Work instruction →
Select the lines below containing the word "secondary".

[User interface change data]

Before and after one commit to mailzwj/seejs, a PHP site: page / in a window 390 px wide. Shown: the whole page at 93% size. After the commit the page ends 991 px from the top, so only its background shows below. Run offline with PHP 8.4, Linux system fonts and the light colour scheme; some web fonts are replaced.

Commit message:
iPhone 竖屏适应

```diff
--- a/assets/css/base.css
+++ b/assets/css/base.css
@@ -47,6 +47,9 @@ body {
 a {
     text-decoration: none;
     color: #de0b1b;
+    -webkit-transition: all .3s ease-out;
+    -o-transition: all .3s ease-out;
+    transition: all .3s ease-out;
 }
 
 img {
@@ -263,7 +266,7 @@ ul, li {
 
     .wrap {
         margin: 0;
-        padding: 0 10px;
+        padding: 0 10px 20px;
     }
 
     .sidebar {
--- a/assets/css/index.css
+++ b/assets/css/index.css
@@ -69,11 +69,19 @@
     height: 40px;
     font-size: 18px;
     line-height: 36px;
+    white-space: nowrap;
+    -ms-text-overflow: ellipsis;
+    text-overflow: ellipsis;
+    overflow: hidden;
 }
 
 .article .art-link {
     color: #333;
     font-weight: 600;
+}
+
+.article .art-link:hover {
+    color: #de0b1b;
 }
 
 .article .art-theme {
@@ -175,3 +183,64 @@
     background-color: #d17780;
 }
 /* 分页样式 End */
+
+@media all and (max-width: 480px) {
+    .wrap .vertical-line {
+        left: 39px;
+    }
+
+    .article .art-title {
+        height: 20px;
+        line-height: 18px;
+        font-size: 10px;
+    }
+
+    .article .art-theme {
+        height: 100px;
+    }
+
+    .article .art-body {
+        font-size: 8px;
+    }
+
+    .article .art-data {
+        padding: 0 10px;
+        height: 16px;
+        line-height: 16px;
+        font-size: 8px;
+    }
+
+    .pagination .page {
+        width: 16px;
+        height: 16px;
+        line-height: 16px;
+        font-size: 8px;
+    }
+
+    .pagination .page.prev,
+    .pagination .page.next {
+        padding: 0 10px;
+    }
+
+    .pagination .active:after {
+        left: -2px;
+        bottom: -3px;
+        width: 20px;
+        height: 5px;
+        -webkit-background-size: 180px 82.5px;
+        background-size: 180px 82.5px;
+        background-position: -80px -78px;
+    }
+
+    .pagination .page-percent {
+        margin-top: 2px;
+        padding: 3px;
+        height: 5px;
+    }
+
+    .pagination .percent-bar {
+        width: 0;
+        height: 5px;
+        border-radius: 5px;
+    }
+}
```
...
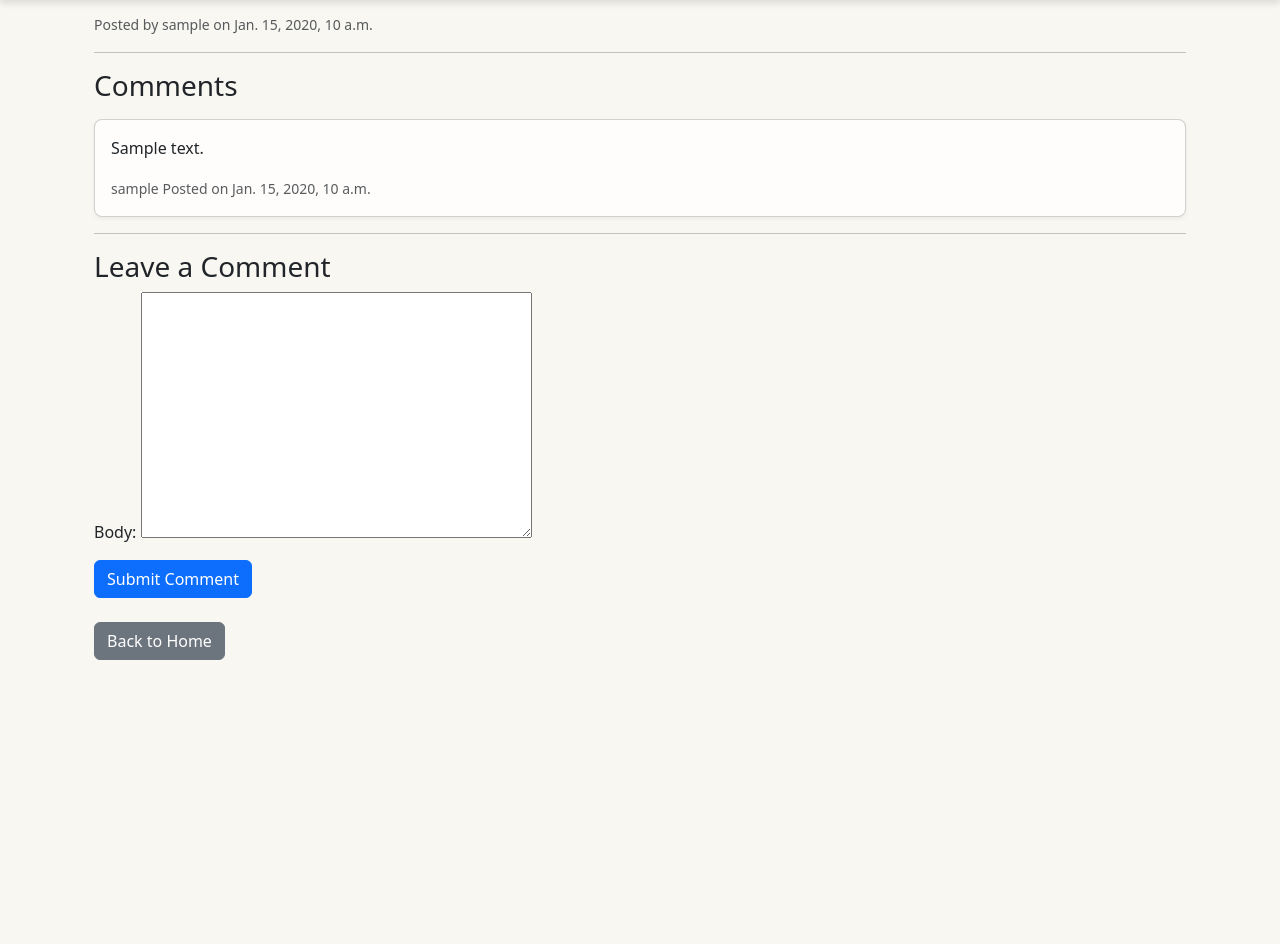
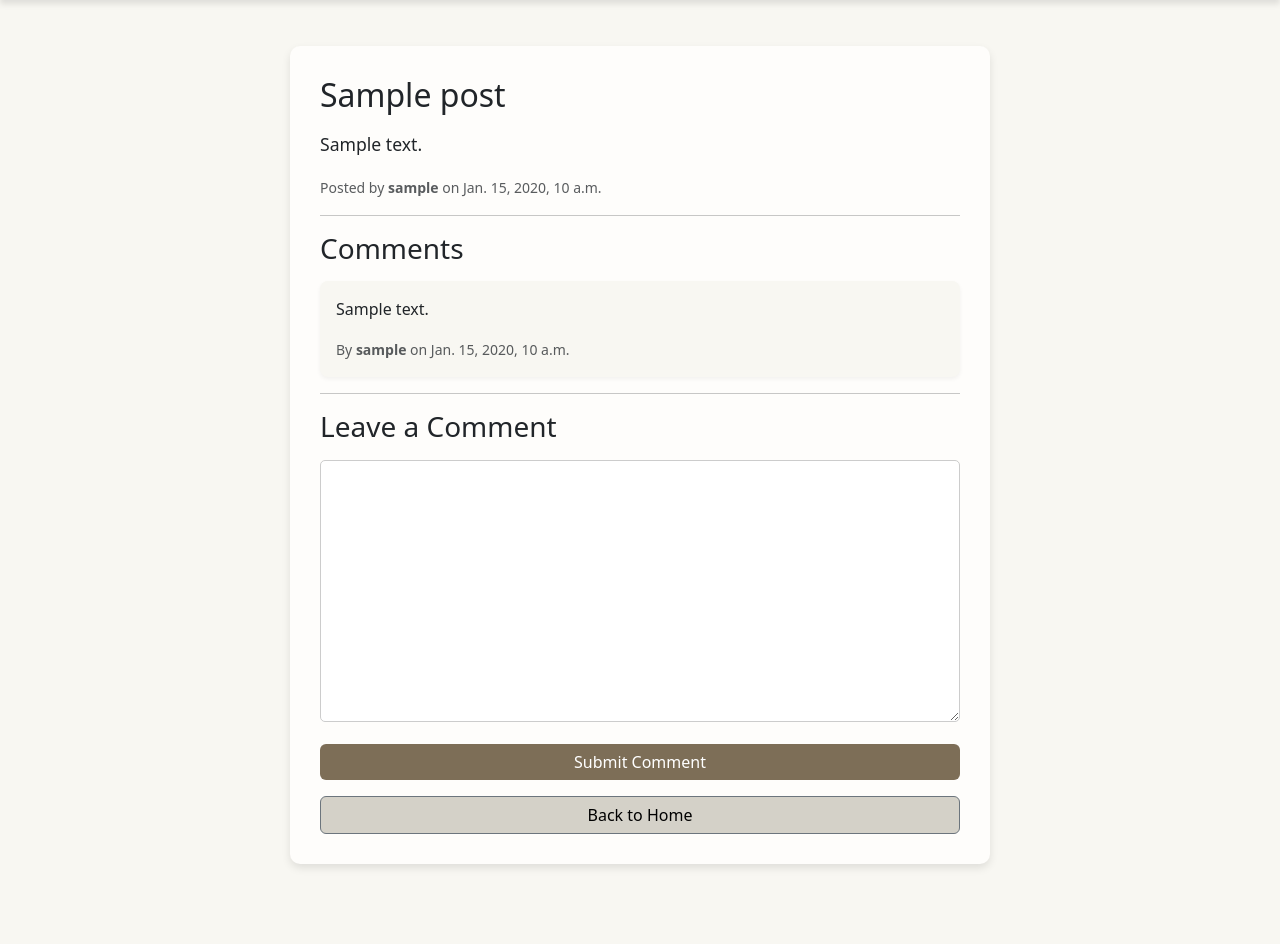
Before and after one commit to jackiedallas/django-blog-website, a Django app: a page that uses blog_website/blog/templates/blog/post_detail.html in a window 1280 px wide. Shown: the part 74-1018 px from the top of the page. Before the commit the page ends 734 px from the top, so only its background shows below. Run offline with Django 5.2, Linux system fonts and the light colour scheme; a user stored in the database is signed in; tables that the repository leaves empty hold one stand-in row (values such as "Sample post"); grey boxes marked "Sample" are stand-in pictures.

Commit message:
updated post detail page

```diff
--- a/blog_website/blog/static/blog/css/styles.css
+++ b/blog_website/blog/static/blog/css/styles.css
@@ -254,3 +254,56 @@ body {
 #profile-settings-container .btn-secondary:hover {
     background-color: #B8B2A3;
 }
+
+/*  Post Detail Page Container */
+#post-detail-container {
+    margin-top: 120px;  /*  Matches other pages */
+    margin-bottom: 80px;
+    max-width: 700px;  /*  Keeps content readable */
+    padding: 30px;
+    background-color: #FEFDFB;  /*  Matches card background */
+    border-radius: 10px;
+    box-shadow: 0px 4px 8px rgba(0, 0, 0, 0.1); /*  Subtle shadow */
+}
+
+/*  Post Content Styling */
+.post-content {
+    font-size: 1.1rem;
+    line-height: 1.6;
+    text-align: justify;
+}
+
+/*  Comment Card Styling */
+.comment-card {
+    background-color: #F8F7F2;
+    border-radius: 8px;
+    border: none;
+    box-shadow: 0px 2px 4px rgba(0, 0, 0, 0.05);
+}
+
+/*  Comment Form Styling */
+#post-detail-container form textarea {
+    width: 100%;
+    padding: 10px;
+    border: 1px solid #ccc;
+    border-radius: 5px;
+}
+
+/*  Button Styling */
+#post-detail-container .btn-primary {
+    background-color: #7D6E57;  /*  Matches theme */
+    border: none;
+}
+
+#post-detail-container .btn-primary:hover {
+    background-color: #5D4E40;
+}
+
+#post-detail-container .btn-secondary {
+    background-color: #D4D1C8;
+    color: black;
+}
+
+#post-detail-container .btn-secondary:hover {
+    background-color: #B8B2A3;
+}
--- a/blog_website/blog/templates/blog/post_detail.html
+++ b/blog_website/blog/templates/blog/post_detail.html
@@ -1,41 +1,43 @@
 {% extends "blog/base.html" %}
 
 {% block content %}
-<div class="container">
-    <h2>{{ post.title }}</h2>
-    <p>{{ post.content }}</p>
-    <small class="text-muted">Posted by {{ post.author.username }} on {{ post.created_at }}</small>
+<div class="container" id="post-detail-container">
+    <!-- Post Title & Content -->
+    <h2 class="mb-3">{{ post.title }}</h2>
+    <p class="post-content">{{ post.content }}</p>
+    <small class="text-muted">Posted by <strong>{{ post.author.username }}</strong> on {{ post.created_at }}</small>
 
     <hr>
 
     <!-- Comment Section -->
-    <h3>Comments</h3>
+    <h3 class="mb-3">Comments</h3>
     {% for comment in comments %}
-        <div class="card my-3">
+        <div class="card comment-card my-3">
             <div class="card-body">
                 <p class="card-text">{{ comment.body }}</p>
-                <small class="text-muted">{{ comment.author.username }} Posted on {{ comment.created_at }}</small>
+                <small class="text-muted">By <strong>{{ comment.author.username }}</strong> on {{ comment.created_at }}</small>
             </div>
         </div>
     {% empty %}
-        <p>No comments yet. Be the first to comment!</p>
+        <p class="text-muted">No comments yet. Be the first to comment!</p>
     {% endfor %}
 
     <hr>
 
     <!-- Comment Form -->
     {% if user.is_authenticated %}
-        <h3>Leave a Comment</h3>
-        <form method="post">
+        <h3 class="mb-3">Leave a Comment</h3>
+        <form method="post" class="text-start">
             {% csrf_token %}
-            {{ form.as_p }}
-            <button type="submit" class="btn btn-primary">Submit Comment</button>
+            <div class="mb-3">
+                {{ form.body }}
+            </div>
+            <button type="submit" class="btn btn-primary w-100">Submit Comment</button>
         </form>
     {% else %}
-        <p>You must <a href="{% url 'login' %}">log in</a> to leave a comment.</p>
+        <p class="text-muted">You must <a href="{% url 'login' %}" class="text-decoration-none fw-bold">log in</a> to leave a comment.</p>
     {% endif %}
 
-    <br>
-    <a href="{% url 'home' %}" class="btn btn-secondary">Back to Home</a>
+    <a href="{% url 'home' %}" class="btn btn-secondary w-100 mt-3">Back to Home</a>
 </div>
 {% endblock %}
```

Response area →
 #profile-settings-container .btn-secondary:hover {
+#post-detail-container .btn-secondary {
+#post-detail-container .btn-secondary:hover {
-    <a href="{% url 'home' %}" class="btn btn-secondary">Back to Home</a>
+    <a href="{% url 'home' %}" class="btn btn-secondary w-100 mt-3">Back to Home</a>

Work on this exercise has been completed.